--- Source data ---
Segment Open

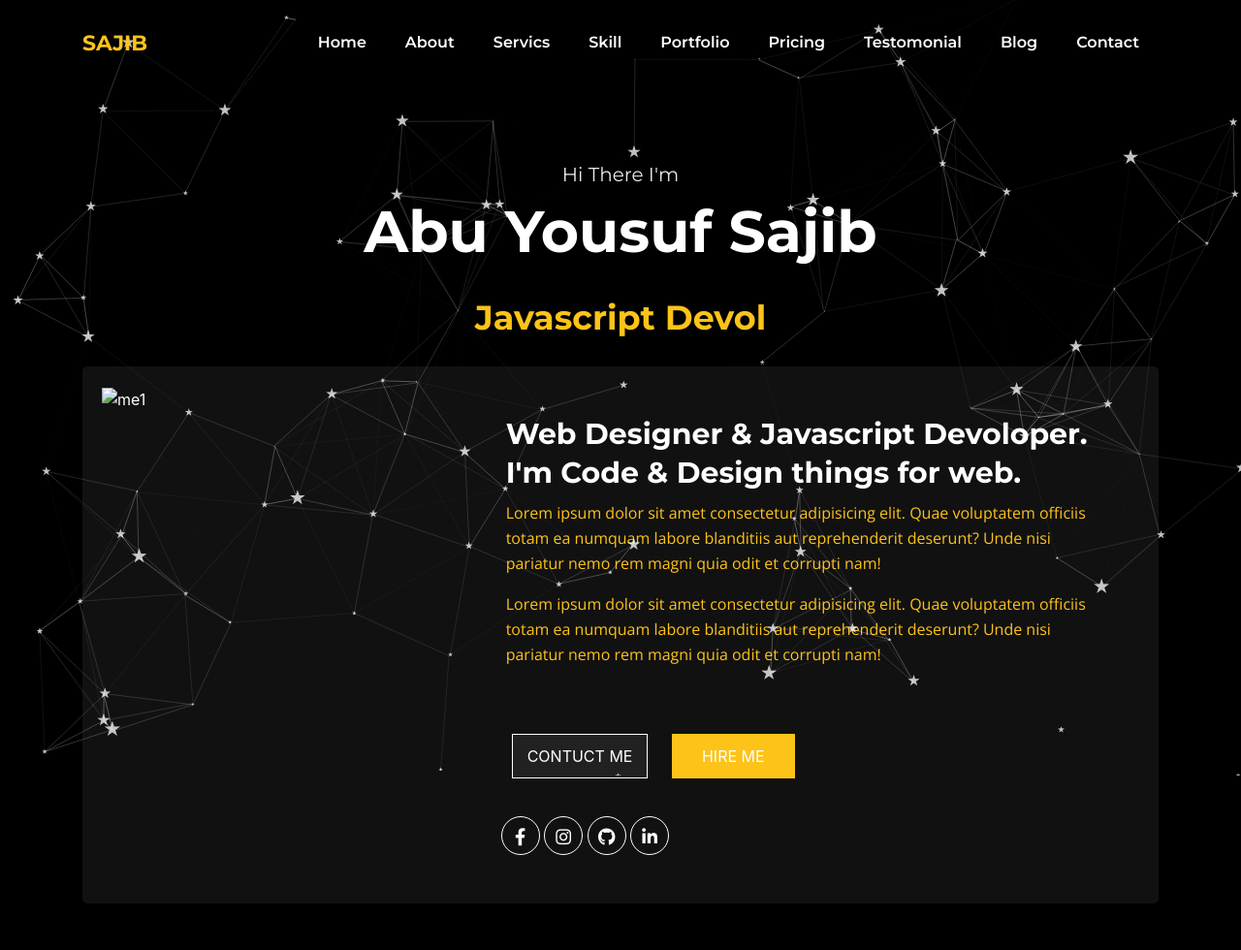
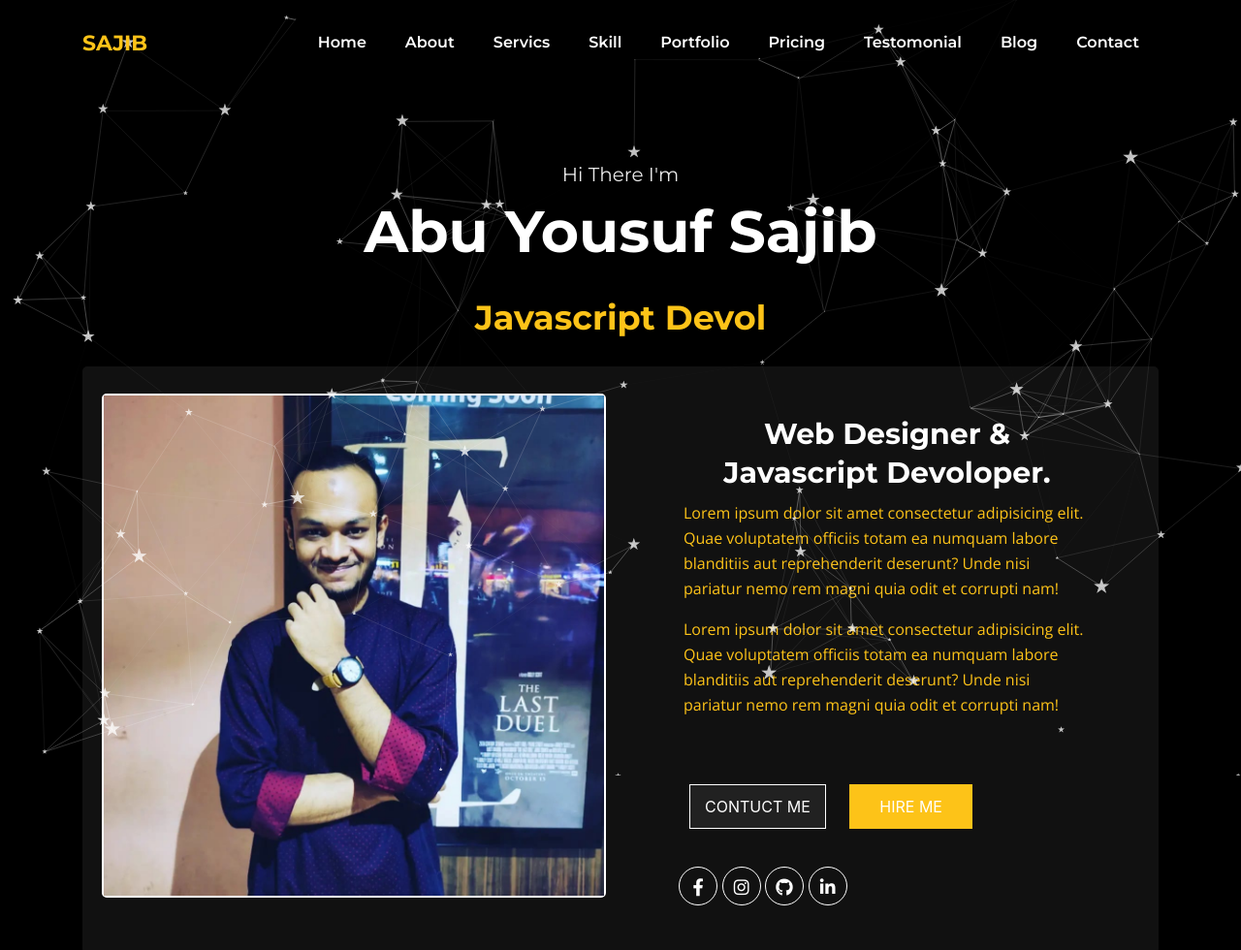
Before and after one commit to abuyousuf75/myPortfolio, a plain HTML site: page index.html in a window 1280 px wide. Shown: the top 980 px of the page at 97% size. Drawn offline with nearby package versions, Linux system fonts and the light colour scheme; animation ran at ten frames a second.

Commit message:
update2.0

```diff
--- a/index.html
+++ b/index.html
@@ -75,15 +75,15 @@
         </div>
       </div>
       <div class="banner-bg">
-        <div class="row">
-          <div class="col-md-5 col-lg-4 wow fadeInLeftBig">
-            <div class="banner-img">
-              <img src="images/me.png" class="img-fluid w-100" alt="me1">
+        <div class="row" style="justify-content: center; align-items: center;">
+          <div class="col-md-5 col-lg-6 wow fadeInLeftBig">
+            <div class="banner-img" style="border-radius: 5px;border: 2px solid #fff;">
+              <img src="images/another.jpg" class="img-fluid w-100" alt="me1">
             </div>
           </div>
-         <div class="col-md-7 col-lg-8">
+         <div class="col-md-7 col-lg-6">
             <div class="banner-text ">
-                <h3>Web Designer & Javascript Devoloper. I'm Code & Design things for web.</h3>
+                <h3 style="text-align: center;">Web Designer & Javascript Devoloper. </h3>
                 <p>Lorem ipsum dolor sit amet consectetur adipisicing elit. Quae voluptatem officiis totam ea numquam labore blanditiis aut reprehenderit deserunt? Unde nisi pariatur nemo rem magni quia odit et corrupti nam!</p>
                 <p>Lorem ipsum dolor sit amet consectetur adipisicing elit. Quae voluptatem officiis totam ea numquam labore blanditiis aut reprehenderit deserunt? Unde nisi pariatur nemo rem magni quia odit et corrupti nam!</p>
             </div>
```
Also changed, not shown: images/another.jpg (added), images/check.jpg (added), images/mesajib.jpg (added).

Segment Closed

--- Action item ---
All of the entries above are to be written out exactly, with no pictures.

--- Output below ---
Before and after one commit to abuyousuf75/myPortfolio, a plain HTML site: page index.html in a window 1280 px wide. Shown: the top 980 px of the page at 97% size. Drawn offline with nearby package versions, Linux system fonts and the light colour scheme; animation ran at ten frames a second.

Commit message:
update2.0

```diff
--- a/index.html
+++ b/index.html
@@ -75,15 +75,15 @@
         </div>
       </div>
       <div class="banner-bg">
-        <div class="row">
-          <div class="col-md-5 col-lg-4 wow fadeInLeftBig">
-            <div class="banner-img">
-              <img src="images/me.png" class="img-fluid w-100" alt="me1">
+        <div class="row" style="justify-content: center; align-items: center;">
+          <div class="col-md-5 col-lg-6 wow fadeInLeftBig">
+            <div class="banner-img" style="border-radius: 5px;border: 2px solid #fff;">
+              <img src="images/another.jpg" class="img-fluid w-100" alt="me1">
             </div>
           </div>
-         <div class="col-md-7 col-lg-8">
+         <div class="col-md-7 col-lg-6">
             <div class="banner-text ">
-                <h3>Web Designer & Javascript Devoloper. I'm Code & Design things for web.</h3>
+                <h3 style="text-align: center;">Web Designer & Javascript Devoloper. </h3>
                 <p>Lorem ipsum dolor sit amet consectetur adipisicing elit. Quae voluptatem officiis totam ea numquam labore blanditiis aut reprehenderit deserunt? Unde nisi pariatur nemo rem magni quia odit et corrupti nam!</p>
                 <p>Lorem ipsum dolor sit amet consectetur adipisicing elit. Quae voluptatem officiis totam ea numquam labore blanditiis aut reprehenderit deserunt? Unde nisi pariatur nemo rem magni quia odit et corrupti nam!</p>
             </div>
```
Also changed, not shown: images/another.jpg (added), images/check.jpg (added), images/mesajib.jpg (added).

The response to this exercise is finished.